(What you will do)
Check each line of the listing below for the string "Hard", then give only the number of lines where it occurs.

(Information given)
┄┄┄┄┄┄┄┄┄┄

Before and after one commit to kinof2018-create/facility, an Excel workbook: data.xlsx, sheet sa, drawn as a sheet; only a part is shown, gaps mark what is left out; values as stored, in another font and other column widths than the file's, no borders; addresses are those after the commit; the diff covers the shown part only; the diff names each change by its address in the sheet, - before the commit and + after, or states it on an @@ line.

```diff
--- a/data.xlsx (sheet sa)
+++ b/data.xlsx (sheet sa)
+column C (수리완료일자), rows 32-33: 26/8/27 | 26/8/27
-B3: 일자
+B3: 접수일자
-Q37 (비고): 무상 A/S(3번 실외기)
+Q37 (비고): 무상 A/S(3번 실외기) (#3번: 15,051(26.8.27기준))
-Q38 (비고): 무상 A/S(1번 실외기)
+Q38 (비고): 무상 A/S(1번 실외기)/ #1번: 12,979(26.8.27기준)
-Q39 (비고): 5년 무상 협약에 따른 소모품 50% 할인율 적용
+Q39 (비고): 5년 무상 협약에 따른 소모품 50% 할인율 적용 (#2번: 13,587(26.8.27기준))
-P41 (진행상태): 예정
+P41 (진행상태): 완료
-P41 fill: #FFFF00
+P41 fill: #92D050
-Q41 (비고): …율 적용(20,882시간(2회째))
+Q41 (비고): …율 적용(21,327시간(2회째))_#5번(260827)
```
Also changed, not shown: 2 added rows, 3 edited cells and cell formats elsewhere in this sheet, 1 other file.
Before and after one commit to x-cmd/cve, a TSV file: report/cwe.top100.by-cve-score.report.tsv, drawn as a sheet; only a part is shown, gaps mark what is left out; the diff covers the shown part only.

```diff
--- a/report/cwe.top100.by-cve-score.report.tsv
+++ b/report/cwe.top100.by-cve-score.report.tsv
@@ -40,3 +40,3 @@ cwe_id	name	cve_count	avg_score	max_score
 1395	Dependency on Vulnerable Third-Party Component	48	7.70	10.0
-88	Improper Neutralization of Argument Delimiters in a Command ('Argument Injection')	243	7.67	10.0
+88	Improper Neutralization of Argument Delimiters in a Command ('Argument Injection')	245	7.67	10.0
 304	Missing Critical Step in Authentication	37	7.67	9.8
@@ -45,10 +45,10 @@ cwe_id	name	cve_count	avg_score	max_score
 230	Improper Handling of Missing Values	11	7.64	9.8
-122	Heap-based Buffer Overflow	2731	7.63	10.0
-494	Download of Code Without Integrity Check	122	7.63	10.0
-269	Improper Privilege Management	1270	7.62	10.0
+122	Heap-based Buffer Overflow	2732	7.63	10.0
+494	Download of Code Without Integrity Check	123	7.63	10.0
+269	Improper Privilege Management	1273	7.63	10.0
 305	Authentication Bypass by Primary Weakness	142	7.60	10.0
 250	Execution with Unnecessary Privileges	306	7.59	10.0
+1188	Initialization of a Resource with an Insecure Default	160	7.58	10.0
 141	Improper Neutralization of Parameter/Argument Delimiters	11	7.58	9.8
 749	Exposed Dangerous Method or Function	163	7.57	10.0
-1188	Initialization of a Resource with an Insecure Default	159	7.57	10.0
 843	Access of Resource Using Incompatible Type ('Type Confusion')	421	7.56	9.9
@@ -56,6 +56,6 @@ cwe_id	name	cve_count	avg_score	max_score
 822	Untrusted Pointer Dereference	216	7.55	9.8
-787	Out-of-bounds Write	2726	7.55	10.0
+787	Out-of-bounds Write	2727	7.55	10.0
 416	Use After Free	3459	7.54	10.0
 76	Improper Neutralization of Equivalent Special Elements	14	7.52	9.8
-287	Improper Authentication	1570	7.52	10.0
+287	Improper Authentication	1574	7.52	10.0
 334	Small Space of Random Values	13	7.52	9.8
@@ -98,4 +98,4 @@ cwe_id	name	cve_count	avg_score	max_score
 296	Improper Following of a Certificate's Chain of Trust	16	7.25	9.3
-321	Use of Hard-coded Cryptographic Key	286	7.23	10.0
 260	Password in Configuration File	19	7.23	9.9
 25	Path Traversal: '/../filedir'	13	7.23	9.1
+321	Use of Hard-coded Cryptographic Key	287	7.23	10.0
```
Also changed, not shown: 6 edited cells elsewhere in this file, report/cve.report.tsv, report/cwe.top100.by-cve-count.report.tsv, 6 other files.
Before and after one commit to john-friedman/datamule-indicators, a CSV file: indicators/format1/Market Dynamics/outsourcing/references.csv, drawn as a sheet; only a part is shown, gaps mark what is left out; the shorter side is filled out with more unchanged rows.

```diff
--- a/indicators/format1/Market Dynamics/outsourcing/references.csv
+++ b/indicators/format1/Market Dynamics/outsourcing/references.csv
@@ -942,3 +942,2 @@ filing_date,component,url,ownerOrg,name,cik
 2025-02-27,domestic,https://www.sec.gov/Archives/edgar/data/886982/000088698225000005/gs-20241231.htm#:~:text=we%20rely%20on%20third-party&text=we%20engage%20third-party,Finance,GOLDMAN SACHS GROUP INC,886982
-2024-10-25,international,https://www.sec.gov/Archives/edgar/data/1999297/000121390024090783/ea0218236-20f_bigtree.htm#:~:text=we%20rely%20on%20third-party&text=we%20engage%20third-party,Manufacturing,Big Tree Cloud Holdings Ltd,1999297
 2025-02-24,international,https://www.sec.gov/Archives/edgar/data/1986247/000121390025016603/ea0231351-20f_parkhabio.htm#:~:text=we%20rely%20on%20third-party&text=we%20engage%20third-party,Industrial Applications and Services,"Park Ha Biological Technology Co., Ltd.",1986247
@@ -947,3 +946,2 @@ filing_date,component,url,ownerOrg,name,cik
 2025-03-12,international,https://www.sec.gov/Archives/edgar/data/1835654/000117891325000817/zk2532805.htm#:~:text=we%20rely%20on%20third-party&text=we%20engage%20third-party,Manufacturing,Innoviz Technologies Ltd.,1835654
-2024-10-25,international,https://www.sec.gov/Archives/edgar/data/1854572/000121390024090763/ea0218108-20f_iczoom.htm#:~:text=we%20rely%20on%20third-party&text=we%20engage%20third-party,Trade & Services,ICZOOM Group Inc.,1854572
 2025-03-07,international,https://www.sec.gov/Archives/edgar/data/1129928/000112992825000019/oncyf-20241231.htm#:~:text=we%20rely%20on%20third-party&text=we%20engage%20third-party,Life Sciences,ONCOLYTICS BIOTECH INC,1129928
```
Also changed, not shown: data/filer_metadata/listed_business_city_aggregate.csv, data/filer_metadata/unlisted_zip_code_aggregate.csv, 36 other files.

┄┄┄┄┄┄┄┄┄┄

(Solution below)
2